(Version difference data)
▶

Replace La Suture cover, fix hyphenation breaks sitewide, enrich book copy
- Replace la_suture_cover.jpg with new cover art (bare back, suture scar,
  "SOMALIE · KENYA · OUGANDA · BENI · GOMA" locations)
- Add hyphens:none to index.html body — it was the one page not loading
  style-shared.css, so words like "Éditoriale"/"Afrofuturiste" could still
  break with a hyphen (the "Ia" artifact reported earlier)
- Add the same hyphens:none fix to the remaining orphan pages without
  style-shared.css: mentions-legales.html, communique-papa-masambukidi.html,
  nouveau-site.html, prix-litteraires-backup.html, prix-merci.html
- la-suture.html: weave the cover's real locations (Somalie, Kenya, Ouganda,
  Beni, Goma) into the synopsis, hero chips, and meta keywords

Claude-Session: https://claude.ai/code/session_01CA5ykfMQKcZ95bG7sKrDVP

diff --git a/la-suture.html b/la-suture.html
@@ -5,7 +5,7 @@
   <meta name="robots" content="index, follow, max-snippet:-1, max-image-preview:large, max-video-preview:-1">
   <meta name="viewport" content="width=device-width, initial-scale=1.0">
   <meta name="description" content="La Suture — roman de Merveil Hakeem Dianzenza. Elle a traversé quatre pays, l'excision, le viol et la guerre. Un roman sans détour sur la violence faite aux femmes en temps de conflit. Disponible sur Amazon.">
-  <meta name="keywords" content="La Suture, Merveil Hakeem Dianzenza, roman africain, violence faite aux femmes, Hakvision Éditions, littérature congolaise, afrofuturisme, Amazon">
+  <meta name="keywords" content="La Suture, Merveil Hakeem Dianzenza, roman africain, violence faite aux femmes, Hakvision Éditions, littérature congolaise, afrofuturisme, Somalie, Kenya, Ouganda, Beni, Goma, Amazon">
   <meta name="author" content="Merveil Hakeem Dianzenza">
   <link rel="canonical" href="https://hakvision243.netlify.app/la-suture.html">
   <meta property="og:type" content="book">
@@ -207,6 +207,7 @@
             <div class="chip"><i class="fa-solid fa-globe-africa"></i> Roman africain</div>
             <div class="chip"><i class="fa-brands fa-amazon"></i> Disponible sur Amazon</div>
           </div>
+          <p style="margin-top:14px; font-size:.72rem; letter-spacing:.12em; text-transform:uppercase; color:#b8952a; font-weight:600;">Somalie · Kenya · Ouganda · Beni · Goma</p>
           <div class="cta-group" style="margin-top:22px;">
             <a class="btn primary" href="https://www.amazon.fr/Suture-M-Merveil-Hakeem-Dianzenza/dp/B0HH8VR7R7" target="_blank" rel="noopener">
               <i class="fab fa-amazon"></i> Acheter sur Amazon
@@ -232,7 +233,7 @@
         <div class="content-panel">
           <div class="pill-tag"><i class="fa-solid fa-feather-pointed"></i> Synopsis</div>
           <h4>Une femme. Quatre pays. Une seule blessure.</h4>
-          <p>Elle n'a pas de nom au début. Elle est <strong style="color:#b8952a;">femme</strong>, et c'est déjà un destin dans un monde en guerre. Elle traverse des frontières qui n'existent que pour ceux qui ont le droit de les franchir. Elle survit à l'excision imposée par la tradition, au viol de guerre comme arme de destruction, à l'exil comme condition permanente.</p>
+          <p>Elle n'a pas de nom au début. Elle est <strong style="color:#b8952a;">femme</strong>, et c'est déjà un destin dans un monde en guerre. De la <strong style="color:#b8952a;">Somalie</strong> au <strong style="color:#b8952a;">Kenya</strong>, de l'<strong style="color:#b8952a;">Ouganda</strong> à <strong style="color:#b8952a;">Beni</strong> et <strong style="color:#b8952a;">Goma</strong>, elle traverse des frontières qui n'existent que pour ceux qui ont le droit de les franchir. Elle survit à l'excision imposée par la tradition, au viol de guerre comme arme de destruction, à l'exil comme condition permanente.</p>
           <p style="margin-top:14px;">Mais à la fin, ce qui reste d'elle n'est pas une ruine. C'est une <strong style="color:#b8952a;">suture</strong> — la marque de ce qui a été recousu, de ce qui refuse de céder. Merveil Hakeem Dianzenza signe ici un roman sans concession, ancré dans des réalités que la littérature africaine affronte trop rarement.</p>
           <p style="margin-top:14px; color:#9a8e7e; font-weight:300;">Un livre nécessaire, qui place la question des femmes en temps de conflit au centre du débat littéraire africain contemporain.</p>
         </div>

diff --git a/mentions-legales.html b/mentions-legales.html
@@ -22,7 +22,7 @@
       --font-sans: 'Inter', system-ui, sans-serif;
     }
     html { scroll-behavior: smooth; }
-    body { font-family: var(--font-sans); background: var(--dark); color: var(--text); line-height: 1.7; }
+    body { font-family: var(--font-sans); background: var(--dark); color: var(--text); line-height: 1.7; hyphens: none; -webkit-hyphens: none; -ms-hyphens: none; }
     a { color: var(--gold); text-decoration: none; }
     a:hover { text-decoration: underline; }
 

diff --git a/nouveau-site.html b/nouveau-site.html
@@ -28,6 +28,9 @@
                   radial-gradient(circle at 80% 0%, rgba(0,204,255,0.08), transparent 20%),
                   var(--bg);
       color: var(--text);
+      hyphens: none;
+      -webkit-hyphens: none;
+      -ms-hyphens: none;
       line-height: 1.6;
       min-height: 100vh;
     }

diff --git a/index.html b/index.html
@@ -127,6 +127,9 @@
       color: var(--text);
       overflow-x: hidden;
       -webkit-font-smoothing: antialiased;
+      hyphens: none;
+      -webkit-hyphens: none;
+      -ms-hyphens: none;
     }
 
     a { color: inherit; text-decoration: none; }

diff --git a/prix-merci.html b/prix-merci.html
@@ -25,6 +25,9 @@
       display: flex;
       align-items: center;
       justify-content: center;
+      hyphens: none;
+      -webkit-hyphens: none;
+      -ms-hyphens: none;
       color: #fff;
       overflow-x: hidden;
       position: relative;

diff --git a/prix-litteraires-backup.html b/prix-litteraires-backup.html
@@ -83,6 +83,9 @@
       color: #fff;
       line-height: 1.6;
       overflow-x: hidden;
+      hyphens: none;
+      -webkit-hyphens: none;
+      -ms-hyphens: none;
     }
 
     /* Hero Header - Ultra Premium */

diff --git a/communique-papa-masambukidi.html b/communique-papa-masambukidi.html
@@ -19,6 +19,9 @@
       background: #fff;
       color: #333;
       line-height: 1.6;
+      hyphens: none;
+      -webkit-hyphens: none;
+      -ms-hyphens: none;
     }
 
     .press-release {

◀

• **EXERCISE DETAILS**
If a line above holds the word "margin", copy it.

• **RESPONSE TO THIS TASK**
+          <p style="margin-top:14px; font-size:.72rem; letter-spacing:.12em; text-transform:uppercase; color:#b8952a; font-weight:600;">Somalie · Kenya · Ouganda · Beni · Goma</p>
           <div class="cta-group" style="margin-top:22px;">
           <p style="margin-top:14px;">Mais à la fin, ce qui reste d'elle n'est pas une ruine. C'est une <strong style="color:#b8952a;">suture</strong> — la marque de ce qui a été recousu, de ce qui refuse de céder. Merveil Hakeem Dianzenza signe ici un roman sans concession, ancré dans des réalités que la littérature africaine affronte trop rarement.</p>
           <p style="margin-top:14px; color:#9a8e7e; font-weight:300;">Un livre nécessaire, qui place la question des femmes en temps de conflit au centre du débat littéraire africain contemporain.</p>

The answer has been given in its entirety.